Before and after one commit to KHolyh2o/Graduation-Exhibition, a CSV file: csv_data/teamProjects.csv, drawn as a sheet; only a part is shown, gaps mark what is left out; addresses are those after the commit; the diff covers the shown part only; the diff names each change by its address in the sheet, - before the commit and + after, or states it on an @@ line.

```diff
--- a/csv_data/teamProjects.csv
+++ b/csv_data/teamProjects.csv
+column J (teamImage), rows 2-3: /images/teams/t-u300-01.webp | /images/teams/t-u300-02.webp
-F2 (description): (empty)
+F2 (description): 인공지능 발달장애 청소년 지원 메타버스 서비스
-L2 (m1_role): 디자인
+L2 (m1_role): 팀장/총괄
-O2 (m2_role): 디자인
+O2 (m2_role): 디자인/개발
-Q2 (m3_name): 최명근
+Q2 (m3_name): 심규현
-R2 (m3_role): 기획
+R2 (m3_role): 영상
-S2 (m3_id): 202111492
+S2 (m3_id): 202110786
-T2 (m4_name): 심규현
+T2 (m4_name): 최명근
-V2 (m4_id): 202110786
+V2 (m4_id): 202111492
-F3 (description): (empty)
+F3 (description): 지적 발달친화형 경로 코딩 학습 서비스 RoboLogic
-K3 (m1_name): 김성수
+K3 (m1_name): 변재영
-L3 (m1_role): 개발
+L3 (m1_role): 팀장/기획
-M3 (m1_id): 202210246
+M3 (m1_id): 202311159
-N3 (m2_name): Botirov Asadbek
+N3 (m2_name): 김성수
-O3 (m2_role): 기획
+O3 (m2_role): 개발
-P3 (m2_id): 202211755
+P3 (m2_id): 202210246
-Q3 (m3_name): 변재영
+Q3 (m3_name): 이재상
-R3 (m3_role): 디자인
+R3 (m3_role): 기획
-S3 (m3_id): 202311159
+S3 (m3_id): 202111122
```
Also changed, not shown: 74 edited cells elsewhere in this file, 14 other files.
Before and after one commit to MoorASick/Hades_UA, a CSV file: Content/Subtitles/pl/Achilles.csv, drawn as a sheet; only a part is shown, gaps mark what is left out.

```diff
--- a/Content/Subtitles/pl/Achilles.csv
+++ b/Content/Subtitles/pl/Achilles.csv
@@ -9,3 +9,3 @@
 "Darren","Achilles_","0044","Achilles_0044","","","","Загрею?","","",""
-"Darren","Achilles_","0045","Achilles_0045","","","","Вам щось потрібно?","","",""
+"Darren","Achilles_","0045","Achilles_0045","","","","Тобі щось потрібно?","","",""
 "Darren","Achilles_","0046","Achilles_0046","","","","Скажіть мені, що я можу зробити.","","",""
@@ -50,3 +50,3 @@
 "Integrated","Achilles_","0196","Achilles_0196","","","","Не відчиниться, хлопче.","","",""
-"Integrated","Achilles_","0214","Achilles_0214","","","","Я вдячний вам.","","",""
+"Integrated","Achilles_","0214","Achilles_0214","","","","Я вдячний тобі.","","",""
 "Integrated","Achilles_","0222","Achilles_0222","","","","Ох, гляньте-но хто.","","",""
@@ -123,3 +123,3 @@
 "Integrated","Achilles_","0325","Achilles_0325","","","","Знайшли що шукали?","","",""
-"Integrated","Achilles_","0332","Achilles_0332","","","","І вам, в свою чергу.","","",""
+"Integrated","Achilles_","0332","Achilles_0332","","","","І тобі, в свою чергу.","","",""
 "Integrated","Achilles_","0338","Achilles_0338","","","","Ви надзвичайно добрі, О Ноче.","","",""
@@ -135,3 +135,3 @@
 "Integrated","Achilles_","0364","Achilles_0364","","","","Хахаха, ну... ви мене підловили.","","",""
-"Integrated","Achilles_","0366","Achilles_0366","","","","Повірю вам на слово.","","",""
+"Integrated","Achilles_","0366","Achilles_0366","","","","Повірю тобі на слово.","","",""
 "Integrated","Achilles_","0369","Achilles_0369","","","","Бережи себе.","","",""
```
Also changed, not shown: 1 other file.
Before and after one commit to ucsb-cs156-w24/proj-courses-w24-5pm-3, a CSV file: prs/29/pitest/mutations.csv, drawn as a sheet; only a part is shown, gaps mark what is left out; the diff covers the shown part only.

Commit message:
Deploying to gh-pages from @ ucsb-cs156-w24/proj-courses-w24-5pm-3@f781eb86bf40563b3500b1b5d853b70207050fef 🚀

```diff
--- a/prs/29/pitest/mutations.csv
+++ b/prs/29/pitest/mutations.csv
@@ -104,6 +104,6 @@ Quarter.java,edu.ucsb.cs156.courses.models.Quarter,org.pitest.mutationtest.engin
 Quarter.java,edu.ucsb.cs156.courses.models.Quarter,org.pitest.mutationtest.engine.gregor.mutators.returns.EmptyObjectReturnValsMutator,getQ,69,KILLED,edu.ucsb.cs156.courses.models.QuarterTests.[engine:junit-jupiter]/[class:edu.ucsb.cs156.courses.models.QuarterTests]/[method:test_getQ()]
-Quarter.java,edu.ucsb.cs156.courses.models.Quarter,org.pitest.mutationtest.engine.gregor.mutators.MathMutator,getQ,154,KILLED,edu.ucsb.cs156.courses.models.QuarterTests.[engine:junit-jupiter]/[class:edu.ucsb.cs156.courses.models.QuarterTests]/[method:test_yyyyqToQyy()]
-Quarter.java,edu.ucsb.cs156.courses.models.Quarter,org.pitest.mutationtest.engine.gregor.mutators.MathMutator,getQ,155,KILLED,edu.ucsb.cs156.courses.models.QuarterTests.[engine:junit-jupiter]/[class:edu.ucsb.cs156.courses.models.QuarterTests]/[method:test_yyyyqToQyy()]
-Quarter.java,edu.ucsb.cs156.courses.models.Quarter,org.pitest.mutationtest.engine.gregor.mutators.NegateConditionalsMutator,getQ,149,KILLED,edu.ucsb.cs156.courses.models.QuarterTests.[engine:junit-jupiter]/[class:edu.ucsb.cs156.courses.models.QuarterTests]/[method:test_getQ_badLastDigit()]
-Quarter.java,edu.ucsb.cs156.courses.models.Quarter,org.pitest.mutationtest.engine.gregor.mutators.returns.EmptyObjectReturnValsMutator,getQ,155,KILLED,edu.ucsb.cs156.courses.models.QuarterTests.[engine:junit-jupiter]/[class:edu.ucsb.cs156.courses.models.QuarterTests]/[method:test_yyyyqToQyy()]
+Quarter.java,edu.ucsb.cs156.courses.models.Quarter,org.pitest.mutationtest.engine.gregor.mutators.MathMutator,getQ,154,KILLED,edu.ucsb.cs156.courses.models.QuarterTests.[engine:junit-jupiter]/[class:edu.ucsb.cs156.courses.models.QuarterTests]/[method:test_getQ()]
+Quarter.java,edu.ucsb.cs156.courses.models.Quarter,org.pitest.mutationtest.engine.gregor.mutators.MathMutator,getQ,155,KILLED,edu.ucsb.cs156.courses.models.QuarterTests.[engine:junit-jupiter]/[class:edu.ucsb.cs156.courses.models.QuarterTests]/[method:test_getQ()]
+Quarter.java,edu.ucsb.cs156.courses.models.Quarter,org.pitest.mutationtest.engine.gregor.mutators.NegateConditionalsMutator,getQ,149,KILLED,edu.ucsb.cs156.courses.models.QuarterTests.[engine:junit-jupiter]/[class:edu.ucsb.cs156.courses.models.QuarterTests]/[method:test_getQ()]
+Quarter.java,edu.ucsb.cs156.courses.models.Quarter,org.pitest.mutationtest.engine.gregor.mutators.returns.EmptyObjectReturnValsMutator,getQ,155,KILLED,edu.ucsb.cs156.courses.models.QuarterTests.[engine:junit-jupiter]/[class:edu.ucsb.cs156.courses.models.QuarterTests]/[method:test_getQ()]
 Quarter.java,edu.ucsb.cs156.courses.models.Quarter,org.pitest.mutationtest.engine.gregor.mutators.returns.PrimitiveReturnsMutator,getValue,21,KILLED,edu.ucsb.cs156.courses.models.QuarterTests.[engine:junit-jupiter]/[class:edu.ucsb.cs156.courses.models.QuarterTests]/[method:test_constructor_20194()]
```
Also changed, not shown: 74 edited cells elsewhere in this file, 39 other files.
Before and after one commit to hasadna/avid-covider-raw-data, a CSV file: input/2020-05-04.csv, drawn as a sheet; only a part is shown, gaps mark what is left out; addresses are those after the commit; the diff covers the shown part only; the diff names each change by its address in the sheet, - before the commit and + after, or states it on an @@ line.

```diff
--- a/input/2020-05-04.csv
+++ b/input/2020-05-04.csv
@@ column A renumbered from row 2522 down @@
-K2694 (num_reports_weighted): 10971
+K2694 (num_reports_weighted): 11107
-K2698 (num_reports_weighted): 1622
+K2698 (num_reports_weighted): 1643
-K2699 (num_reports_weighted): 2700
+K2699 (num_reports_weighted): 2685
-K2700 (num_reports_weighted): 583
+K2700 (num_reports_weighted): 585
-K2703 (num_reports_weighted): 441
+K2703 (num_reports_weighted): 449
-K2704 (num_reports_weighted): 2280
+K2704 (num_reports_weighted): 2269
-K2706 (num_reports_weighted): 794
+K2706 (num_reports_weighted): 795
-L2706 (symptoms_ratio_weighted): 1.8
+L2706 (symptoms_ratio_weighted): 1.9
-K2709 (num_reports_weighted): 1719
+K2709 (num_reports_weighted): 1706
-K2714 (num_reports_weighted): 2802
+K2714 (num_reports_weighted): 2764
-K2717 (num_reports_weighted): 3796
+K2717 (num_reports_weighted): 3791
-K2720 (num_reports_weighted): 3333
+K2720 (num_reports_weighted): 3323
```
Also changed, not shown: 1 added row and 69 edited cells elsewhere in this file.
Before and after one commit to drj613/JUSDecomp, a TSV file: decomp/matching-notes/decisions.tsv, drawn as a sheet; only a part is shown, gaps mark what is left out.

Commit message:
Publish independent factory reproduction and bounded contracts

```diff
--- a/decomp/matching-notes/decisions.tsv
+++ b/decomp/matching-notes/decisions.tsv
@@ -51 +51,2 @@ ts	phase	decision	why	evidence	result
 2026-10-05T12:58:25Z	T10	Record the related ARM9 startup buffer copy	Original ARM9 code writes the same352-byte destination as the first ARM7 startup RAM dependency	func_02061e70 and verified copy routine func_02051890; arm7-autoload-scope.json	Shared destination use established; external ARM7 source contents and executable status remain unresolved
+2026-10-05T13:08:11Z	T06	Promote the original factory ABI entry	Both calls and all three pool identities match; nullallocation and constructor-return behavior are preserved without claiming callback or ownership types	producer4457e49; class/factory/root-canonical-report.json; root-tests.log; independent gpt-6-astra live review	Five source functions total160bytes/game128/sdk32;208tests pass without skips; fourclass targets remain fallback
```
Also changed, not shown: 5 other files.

····················

_What the task asks_
Reply with nothing but the number of lines in the listing that include the string "source".

_Task answer_
2